The government botched this test as well, said Foust, displaying samples like octopi, which typically has low levels, to claim all seafood was safe. While natural iodine from some seafood helps cancel out the radioactive iodine in fast-moving fish, using octopi as a standard misrepresents localized risk. No one was fooled, further eroding trust.
So, the fear of Fukushima's food persists. Geraldine Thomas, Professor of Molecular Pathology at the Imperial College in London, and the scientific director of the Chernobyl Tissue bank, was asked to assess likely health effects from Fukushima after her extensive work on thyroid cancer cases in Russia. Thomas finds the food fear in Japan baffling – a sign of modern and misbegotten hysteria.
“The most important thing to do immediately after the accident was to restrict the consumption of locally produced milk and green leafy vegetables, which are known to concentrate [radioactive] iodine,” she says, as opposed to the healthy, natural iodine found in some seafood. “This the Japanese government did very well – in contrast to the Soviet authorities following the Chernobyl accident. The Japanese continue to monitor foodstuffs, and [they] have imposed even stricter limits on radiation in foodstuffs from Fukushima prefecture than we have for our own produce in the U.K. and the U.S.”
Dr. Ian Fairlie, an independent consultant on radioactivity in the environment who is closely monitoring Fukushima says that Japanese should fear radiation – just not necessarily in the region’s food. “Contaminated food intakes are a relatively small part of the problem. People near Fukushima are more exposed via direct radiation (groundshine): smaller doses also come from water intakes, and from inhalation.”
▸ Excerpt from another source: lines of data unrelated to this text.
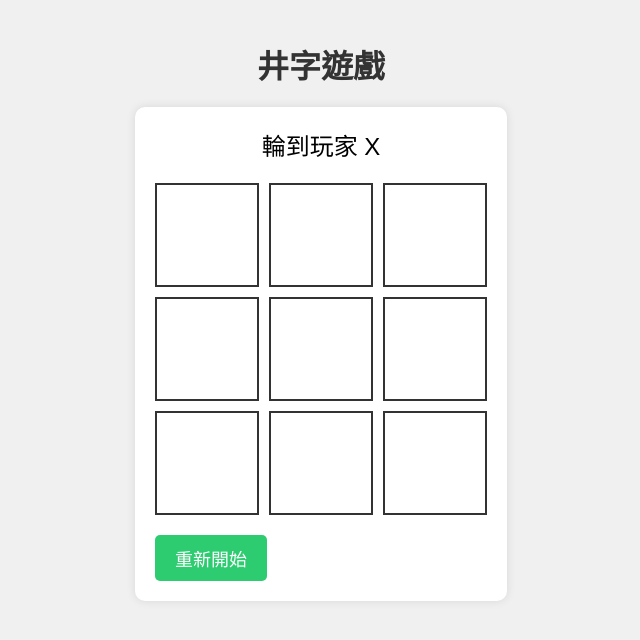
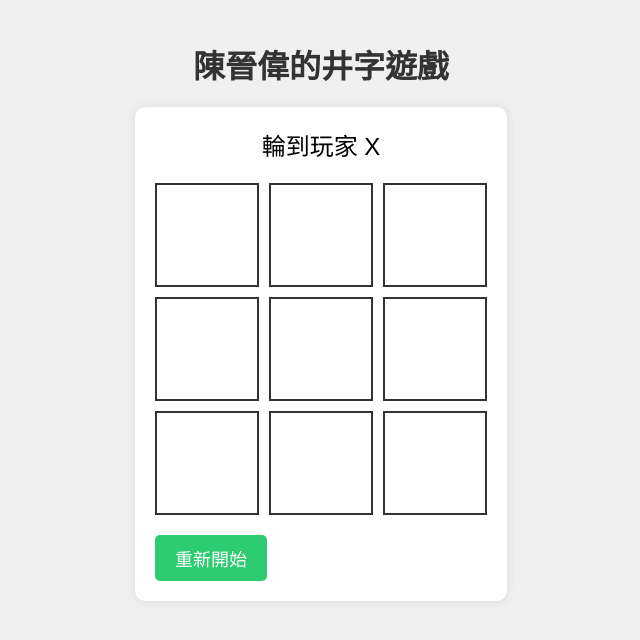
Before and after one commit to Brian123456789B/Brian, a plain HTML site: page index.html in a window 1280 px wide. Shown: the whole page, without its empty margins (319-959 px from the left). Drawn offline with Linux system fonts and the light colour scheme.

Commit message:
更新標題

```diff
--- a/index.html
+++ b/index.html
@@ -7,7 +7,7 @@
     <link rel="stylesheet" href="style.css">
 </head>
 <body>
-    <h1>井字遊戲</h1>
+    <h1>陳晉偉的井字遊戲</h1>
     <div id="game-container">
         <div id="status"></div>
 
```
Adds Professor Thomas: “Both the World Health Organization and the United Nations Scientific Committee on the Effects of Atomic Radiation agree that the biggest threat to health post Fukushima is the fear of radiation, not the radiation itself. Personally I would have no worries about consuming food from Fukushima – and in fact did so when I was in Tokyo last April.”
Photo: Ton packs by the side of the road. (Nathalie-Kyoko Stucky)